═════ SUPPLIED MATERIAL ═════
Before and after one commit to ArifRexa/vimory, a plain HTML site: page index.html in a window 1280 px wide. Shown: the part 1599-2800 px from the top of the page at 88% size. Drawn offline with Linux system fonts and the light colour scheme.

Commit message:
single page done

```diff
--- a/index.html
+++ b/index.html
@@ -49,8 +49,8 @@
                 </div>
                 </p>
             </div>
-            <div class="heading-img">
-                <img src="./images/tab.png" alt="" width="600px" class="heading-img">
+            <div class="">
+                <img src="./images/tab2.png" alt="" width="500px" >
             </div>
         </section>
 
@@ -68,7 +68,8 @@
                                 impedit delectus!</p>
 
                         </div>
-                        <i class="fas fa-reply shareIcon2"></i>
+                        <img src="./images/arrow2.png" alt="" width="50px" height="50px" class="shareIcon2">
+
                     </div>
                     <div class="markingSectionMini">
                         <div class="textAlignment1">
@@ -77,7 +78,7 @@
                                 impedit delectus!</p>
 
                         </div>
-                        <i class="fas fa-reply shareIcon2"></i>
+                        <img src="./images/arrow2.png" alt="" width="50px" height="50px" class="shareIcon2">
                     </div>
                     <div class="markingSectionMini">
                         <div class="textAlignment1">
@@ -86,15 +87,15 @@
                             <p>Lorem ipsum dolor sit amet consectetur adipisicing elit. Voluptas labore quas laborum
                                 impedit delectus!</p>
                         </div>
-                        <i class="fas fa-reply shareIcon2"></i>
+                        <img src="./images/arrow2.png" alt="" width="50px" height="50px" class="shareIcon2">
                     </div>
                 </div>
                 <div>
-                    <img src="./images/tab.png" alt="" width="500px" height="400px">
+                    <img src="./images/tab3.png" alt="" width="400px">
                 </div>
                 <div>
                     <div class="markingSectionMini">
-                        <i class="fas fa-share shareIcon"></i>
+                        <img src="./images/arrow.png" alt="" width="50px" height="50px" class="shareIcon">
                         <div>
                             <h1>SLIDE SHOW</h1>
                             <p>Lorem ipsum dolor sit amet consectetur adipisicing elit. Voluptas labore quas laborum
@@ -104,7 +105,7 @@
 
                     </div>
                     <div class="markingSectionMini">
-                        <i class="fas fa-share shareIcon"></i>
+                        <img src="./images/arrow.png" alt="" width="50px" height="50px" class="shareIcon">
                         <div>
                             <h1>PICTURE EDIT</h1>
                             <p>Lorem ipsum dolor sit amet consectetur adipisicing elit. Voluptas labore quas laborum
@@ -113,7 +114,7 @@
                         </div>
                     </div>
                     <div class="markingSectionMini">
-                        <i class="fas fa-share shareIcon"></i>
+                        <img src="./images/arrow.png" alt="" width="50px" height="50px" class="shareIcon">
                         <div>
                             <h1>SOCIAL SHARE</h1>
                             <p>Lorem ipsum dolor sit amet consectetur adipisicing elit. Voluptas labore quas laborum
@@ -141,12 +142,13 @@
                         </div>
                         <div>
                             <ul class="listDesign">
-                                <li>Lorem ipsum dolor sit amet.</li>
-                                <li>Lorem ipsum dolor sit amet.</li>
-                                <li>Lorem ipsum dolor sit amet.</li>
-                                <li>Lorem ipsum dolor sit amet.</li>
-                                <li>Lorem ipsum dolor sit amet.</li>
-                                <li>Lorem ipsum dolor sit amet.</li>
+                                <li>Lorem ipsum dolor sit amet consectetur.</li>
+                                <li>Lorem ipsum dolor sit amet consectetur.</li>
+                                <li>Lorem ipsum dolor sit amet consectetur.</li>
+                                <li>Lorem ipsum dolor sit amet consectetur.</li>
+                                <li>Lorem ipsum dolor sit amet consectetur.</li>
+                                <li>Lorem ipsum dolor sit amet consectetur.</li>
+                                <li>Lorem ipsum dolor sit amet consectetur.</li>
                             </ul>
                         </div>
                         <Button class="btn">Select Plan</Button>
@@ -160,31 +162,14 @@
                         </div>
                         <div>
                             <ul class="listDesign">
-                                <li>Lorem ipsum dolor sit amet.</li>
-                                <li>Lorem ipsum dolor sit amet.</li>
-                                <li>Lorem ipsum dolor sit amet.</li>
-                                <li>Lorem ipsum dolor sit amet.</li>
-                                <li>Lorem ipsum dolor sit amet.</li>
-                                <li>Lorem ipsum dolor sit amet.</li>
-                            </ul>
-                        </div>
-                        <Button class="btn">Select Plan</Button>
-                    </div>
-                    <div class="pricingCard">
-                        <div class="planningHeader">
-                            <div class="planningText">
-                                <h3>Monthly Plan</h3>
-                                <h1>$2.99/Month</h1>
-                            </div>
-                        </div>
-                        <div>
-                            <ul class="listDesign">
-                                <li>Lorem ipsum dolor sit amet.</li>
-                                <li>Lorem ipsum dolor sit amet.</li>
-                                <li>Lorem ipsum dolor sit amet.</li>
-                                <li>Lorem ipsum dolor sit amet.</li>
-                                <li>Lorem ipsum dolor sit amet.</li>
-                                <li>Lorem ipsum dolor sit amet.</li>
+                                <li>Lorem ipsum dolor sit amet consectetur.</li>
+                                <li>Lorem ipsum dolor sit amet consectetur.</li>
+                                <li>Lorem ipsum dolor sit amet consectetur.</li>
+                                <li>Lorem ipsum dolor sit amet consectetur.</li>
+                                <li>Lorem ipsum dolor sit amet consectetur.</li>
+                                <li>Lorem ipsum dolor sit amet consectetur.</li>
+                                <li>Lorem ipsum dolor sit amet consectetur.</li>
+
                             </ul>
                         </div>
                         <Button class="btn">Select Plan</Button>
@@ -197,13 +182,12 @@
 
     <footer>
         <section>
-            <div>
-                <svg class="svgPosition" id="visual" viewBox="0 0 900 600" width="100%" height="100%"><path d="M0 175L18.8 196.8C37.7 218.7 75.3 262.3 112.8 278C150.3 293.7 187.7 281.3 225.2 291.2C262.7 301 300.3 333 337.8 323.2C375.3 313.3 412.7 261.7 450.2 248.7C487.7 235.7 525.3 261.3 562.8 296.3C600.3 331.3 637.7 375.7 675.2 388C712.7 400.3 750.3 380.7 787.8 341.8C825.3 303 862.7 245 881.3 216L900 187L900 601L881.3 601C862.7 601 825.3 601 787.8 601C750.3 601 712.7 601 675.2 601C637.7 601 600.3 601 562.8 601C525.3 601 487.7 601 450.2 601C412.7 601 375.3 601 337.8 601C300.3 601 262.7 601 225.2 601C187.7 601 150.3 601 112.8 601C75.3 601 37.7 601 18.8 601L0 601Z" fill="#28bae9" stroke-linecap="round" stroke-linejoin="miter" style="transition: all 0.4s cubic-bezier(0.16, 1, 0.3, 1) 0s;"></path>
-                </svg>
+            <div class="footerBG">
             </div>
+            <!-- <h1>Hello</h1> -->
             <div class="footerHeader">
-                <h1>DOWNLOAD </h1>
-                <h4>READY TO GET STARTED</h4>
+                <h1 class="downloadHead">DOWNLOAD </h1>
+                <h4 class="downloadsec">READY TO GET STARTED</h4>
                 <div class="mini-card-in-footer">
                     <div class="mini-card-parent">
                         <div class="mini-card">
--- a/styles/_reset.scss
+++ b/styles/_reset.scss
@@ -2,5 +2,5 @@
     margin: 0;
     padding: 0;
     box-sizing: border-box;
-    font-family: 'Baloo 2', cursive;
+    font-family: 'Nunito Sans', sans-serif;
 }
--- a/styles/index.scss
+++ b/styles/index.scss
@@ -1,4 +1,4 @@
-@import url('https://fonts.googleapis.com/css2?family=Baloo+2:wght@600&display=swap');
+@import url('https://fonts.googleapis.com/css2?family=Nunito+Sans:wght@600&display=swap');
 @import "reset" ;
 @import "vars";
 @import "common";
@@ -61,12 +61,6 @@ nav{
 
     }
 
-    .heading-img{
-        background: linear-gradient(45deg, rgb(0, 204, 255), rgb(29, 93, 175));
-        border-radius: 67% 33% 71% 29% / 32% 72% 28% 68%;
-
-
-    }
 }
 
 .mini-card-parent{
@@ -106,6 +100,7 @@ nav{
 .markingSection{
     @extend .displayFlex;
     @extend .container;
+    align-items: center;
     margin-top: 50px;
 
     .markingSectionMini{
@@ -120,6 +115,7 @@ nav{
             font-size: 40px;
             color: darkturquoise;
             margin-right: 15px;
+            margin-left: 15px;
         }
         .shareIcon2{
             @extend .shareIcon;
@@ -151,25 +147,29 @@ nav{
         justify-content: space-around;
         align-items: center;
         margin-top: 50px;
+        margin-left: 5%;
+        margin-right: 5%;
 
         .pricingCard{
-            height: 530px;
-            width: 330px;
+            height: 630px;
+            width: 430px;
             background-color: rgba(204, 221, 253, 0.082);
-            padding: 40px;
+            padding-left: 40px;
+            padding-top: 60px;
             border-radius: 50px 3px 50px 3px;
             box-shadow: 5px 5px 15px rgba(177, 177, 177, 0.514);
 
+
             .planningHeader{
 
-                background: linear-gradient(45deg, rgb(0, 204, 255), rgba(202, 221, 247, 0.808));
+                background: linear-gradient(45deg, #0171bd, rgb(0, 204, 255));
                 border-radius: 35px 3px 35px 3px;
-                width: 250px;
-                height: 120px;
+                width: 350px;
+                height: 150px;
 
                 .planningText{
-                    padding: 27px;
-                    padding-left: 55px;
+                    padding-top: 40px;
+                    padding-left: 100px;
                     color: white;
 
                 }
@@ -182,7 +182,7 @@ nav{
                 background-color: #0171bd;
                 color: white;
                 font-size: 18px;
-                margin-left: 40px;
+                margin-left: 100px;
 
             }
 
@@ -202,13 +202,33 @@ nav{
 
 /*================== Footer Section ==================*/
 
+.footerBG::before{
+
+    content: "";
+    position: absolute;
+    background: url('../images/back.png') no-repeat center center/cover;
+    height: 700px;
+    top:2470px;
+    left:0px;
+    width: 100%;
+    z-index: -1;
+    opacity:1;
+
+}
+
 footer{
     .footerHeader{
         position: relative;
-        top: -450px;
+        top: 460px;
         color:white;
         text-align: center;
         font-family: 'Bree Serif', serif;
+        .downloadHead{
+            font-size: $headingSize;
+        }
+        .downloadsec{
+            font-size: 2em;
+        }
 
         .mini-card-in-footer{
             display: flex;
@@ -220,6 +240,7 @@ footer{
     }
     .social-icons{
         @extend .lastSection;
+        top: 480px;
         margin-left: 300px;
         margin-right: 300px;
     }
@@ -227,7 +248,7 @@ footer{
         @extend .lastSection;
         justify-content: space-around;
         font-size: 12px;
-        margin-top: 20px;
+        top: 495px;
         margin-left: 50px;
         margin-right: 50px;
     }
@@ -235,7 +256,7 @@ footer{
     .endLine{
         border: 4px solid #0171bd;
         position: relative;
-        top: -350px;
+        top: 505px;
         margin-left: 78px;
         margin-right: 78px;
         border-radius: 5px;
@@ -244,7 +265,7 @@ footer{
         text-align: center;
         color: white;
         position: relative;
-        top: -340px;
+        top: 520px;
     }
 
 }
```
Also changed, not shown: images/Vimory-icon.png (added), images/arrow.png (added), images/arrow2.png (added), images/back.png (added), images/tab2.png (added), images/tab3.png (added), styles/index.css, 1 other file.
═════
All lines above that contain "color" are required in the answer.

#### EXERCISE SOLUTION:
             color: darkturquoise;
             background-color: rgba(204, 221, 253, 0.082);
                     color: white;
                 background-color: #0171bd;
                 color: white;
         color:white;
         color: white;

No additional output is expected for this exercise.